(Dataset records)
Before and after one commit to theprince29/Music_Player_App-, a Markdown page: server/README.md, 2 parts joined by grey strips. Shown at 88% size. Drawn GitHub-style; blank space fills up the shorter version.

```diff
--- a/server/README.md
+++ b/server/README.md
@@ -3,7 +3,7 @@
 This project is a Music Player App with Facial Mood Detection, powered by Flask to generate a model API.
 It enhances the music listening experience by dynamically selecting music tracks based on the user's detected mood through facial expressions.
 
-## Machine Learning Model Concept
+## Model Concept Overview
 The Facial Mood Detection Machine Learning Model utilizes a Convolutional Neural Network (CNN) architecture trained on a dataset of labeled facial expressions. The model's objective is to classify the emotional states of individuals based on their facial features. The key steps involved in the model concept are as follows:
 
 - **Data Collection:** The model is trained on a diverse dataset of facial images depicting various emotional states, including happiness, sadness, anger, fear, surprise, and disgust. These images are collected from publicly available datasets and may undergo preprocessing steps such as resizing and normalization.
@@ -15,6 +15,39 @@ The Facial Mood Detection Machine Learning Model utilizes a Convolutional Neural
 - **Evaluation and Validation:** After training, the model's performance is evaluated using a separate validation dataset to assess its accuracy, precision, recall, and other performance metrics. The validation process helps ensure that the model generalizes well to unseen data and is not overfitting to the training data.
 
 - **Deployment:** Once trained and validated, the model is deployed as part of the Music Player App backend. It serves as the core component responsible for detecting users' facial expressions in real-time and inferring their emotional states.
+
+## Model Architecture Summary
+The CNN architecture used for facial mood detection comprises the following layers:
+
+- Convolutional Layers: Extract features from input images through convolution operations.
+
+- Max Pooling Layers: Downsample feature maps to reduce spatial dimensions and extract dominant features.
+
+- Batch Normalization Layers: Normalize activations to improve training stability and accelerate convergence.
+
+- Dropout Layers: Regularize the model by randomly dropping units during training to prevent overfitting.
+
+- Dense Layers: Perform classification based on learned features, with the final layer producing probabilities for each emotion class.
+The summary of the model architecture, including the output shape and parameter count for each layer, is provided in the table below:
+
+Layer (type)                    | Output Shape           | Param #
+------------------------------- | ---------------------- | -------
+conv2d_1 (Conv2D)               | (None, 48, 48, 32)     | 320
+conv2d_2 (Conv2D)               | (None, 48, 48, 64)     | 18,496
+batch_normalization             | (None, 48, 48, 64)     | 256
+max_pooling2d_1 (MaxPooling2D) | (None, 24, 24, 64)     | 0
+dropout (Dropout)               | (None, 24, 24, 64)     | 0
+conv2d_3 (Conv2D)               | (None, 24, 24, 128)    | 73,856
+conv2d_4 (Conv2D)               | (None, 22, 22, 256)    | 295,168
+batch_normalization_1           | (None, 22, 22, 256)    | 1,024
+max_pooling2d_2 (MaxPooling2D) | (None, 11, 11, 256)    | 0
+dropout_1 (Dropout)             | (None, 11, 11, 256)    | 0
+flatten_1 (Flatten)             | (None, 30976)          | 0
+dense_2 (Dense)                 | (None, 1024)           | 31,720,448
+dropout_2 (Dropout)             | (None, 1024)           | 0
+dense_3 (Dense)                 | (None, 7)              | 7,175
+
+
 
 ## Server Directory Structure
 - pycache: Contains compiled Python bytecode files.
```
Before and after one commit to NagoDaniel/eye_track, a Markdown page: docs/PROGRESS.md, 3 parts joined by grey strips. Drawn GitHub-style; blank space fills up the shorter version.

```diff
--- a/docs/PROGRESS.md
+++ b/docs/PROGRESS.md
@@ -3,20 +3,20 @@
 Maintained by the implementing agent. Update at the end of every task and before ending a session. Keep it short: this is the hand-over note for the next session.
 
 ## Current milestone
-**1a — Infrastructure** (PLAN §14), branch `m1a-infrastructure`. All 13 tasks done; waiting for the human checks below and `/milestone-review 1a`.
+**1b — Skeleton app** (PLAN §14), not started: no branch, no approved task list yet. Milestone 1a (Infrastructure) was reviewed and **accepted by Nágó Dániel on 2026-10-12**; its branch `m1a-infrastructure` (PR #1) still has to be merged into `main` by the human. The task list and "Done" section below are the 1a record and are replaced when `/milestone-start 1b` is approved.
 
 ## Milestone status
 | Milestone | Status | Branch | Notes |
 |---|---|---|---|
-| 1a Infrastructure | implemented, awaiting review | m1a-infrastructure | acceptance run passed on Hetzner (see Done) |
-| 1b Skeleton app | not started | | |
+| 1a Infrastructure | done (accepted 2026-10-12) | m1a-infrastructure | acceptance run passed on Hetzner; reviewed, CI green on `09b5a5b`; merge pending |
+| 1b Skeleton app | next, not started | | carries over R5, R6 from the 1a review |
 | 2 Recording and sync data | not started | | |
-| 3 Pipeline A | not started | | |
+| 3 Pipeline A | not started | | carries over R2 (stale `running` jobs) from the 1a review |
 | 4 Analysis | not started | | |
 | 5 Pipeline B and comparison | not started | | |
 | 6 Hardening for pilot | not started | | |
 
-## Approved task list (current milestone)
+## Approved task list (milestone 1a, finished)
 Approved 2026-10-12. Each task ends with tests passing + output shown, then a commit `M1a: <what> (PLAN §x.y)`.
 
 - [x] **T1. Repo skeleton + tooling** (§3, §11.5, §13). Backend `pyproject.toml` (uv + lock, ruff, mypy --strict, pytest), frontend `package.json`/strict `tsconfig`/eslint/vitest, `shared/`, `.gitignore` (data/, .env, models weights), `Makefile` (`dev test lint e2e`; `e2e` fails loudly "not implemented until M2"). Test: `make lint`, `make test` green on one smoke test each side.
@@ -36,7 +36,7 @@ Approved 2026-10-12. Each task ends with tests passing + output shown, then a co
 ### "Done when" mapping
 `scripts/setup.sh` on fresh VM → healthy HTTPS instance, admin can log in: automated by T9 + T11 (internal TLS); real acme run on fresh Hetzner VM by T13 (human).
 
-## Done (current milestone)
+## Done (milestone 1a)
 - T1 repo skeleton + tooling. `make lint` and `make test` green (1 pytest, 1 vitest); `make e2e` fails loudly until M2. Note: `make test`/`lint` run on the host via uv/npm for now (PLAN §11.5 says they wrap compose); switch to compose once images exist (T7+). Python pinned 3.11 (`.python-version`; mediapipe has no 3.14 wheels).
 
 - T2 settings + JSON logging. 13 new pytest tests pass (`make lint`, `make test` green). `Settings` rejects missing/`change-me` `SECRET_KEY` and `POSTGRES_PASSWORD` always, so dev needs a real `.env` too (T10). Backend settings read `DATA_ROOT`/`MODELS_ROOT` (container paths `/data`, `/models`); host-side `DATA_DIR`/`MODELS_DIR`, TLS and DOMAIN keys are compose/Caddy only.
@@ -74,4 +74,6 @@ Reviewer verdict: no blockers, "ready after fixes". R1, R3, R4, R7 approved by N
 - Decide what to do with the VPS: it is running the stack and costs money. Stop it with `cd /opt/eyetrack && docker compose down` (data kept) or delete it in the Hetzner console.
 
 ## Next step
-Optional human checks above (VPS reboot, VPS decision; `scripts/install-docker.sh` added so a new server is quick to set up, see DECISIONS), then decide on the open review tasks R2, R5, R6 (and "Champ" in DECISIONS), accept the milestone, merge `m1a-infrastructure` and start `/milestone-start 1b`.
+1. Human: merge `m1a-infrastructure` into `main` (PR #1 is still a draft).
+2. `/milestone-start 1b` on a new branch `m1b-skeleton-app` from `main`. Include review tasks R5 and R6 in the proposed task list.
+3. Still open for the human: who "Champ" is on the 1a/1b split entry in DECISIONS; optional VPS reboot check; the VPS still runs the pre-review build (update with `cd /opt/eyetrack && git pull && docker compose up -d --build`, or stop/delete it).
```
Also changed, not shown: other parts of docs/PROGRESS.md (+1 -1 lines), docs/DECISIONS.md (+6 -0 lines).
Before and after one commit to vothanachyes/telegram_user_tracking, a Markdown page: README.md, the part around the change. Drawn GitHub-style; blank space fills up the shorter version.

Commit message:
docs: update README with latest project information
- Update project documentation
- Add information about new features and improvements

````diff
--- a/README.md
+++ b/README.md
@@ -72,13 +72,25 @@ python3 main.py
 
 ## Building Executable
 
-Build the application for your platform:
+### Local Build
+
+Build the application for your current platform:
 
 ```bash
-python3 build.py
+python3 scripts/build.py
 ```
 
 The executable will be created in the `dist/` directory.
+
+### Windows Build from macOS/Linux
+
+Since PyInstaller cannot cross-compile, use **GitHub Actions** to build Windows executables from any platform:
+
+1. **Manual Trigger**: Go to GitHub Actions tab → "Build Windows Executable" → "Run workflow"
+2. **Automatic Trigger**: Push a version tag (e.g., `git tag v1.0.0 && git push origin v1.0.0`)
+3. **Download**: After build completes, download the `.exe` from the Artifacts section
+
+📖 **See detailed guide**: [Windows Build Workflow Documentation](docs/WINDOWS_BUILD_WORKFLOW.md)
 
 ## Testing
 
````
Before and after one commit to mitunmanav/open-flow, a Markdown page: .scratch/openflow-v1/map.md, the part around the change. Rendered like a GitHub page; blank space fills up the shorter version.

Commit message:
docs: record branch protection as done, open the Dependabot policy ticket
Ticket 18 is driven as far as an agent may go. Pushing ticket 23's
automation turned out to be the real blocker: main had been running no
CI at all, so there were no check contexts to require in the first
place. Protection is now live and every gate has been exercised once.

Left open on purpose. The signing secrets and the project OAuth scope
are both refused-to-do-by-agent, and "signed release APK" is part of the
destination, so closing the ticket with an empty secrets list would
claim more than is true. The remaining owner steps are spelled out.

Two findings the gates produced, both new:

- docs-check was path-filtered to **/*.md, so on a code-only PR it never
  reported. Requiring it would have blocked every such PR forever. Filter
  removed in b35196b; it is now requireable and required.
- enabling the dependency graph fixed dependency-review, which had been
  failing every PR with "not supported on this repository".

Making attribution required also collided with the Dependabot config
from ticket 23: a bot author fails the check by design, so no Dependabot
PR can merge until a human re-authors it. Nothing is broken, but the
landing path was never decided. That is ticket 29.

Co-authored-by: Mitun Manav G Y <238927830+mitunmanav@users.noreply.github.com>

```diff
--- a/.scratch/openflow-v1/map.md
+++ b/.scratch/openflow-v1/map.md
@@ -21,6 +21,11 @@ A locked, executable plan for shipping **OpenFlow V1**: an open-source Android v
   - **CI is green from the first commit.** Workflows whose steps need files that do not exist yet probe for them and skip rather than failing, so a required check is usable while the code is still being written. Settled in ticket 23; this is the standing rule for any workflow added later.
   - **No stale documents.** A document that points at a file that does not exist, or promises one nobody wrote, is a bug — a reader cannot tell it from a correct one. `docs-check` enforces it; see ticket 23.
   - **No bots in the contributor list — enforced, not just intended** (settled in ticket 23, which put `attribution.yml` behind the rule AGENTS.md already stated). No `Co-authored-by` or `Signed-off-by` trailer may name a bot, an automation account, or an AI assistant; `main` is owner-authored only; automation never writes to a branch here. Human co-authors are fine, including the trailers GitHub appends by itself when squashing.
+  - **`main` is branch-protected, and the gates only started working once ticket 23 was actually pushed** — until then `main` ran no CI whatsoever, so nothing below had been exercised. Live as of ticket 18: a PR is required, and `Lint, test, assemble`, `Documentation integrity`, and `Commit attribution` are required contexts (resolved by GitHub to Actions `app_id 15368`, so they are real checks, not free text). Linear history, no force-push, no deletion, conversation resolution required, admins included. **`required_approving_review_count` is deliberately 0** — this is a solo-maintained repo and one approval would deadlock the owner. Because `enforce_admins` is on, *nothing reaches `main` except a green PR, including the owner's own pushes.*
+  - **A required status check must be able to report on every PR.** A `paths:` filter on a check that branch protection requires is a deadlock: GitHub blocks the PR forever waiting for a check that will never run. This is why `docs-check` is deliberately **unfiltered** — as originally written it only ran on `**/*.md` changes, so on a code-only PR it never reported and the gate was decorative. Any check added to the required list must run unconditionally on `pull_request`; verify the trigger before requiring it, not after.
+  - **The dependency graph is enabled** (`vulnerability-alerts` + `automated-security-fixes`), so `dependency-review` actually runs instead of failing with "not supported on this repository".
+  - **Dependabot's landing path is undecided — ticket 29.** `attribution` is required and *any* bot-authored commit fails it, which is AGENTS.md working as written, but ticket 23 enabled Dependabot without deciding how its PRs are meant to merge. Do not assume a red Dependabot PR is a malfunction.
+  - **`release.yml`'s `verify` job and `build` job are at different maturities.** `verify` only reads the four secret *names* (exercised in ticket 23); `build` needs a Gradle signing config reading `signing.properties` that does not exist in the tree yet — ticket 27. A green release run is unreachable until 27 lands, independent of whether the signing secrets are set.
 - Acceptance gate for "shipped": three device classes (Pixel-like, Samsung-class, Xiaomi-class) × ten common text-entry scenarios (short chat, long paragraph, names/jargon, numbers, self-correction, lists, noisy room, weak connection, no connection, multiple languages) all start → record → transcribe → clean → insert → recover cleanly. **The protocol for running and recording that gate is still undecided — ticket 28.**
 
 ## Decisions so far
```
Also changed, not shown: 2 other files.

BRIEF: Gather up every line in the data above that contains the word "Pipeline", copying each one.

ANSWER FOR THE TASK:
-| 3 Pipeline A | not started | | |
+| 3 Pipeline A | not started | | carries over R2 (stale `running` jobs) from the 1a review |
 | 5 Pipeline B and comparison | not started | | |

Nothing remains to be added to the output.